And, don’t forget to register for TTW in order to become eligible for lots of great prizes.

During October a small group of YALSA bloggers are posting ideas and information about positive uses of social networking tools in schools and libraries. Here’s positive use #25.

Social networking technologies often allow for people to express their own opinions. A teen can set up their own blog in less than five minutes, post a comment on a forums board, or share what materials they are reading through LibraryThing. Check out SLJs recent article and podcast on LibraryThing here.

People who read and contribute to blogs, forums boards, wikis, etc. are being given the choice to be exposed to information that they might not otherwise come across as readily. Is it not slightly ironic, that DOPA targets school and public libraries, which are places that historically protect the freedom to access information?

It is my opinion that there are many parallels between Banned Books and freedom in the digital world. Making connections between the two, as well as being familiar with sites such as the Electronic Frontier Foundation might help us understand why DOPA is not the beginning and is not going to be the end of legislation affecting the digital world. It might help us to want to inform the teens we work with who use these technolgies of what the bigger picture is and not just be reactive or hope it will go away.

I wonder if Teen Tech Week might be one of many places to continue the dialogue of freedoms in the digital world and why/how it is just as important as protecting our freedom to read books.

Posted by Kelly Czarnecki

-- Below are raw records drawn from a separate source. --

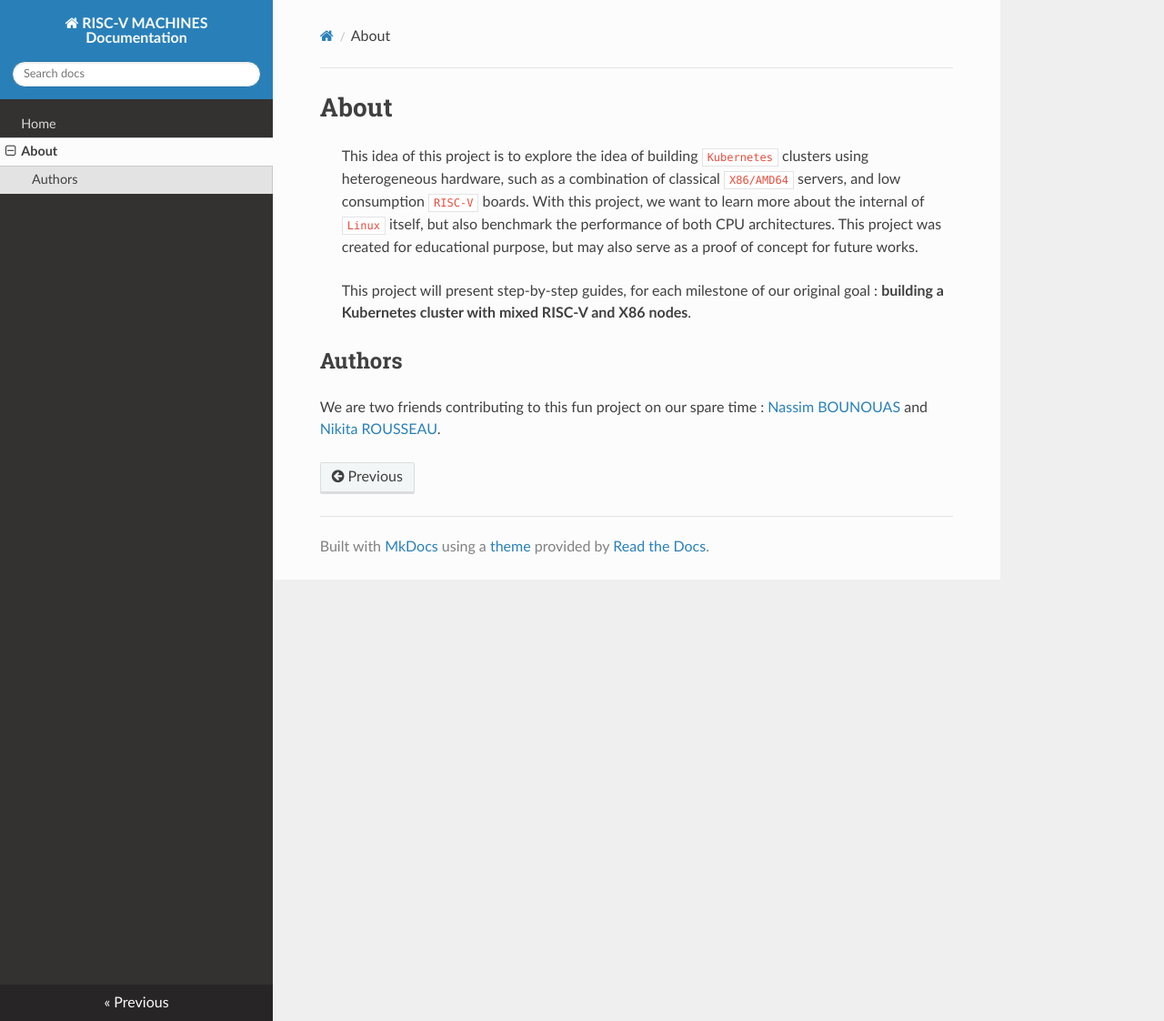
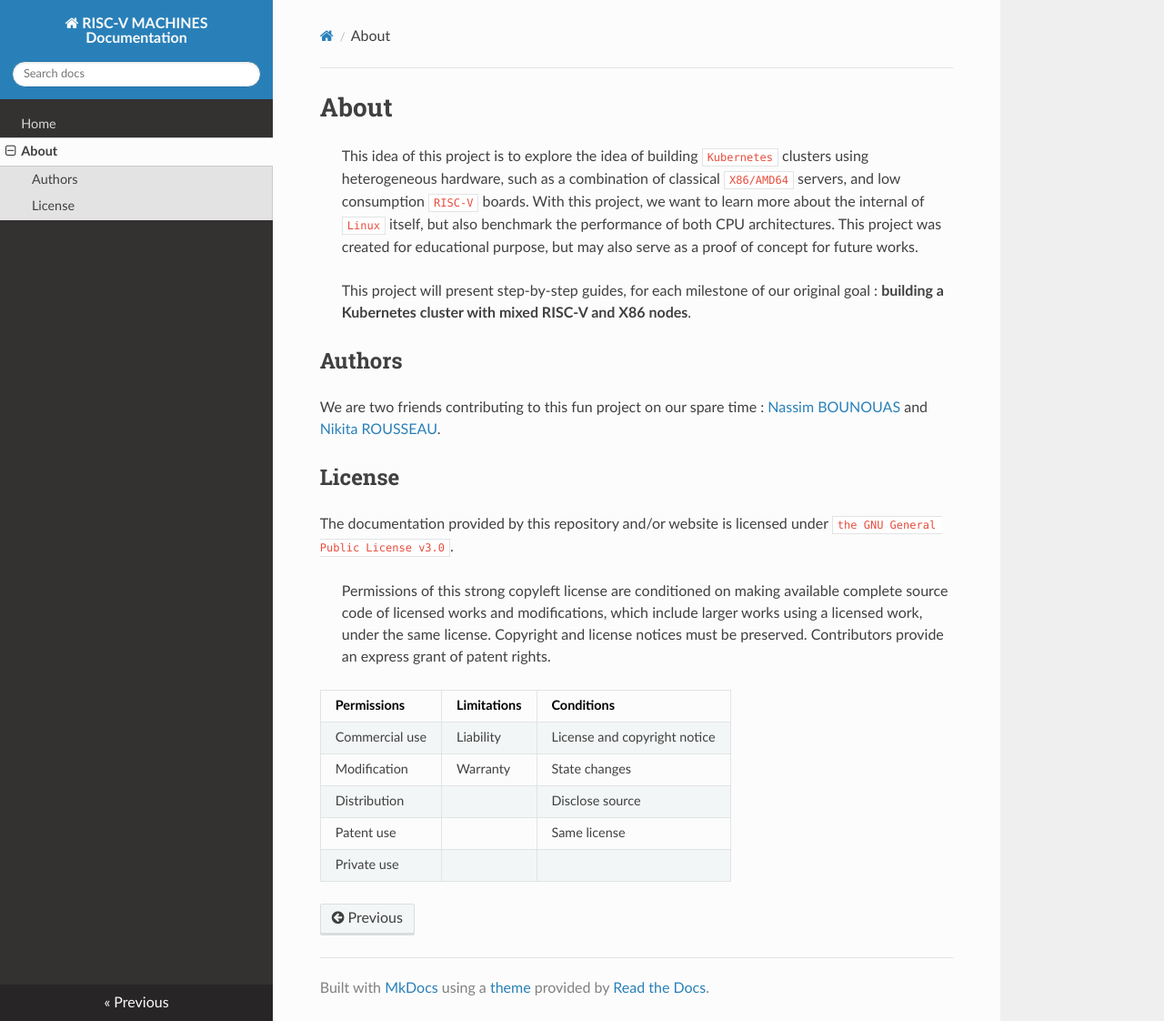
Before and after one commit to rv-machines/documentation, an MkDocs documentation site: the page built from docs/about.md, in a window 1280 px wide and 1122 px high. Shown: the whole window at 91% size. Built offline with MkDocs 1.6.1, drawn with Linux system fonts in a browser that asks for light colours; nearby versions of some CDN libraries.

Commit message:
WIP contents

```diff
--- a/docs/about.md
+++ b/docs/about.md
@@ -7,3 +7,17 @@
 ## Authors
 
 We are two friends contributing to this fun project on our spare time : [Nassim BOUNOUAS](https://github.com/NassimBounouas) and [Nikita ROUSSEAU](https://github.com/nirousseau).
+
+## License
+
+The documentation provided by this repository and/or website is licensed under `the GNU General Public License v3.0`.
+
+> Permissions of this strong copyleft license are conditioned on making available complete source code of licensed works and modifications, which include larger works using a licensed work, under the same license. Copyright and license notices must be preserved. Contributors provide an express grant of patent rights.
+
+Permissions | Limitations | Conditions
+----------- | ----------- | ----------
+Commercial use | Liability | License and copyright notice
+Modification   | Warranty  | State changes
+Distribution   |           | Disclose source
+Patent use     |           | Same license
+Private use    |
```
Also changed, not shown: docs/index.md (+7 -1 lines).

Lonelygirl15 calls herself ‘Bree’ and has been leaving posts on YouTube since May to share different things about her life with viewers such as complaining about her parents or talking about her relationship with Daniel. Recently, tracking software set up by fans of lonelygirl15 found that the posts might have been part of a marketing campaign and ‘Bree’ wasn’t really who she pretended to be.

Turns out the marketing campaign was really a group of friends that wanted to tell a story-“A story that could only be told using the medium of video blogs and the distribution power of the Internet. A story that is interactive and constantly evolving with the audience.”

What about promoting programs through YouTube in a way that is a lead-in to something that might not be expected at your library? Keep them guessing and intrigued. Have teens create short videos to post on YouTube and create an interest in story telling and encourage interaction. What might that look like? Music in lonelygirl15’s videos alerted viewers of a local band that happened to be in town or ‘Bree’ would respond to viewers posts by making cookies they suggested. Great potential for promoting Teen Read Week or Teen Tech Week this way. Or even promoting storytelling and interactivity.

These ideas remind me of the article written by Erin Helmrich of Ann Arbor Public Library-
“What Teens Want: What Libraries Can Learn From MTV”, Young Adult Library Services (Spring 2004): 11-13 which is about learning how to integrate pop culture into publicity and promotions to teens.

Posted by Kelly Czarnecki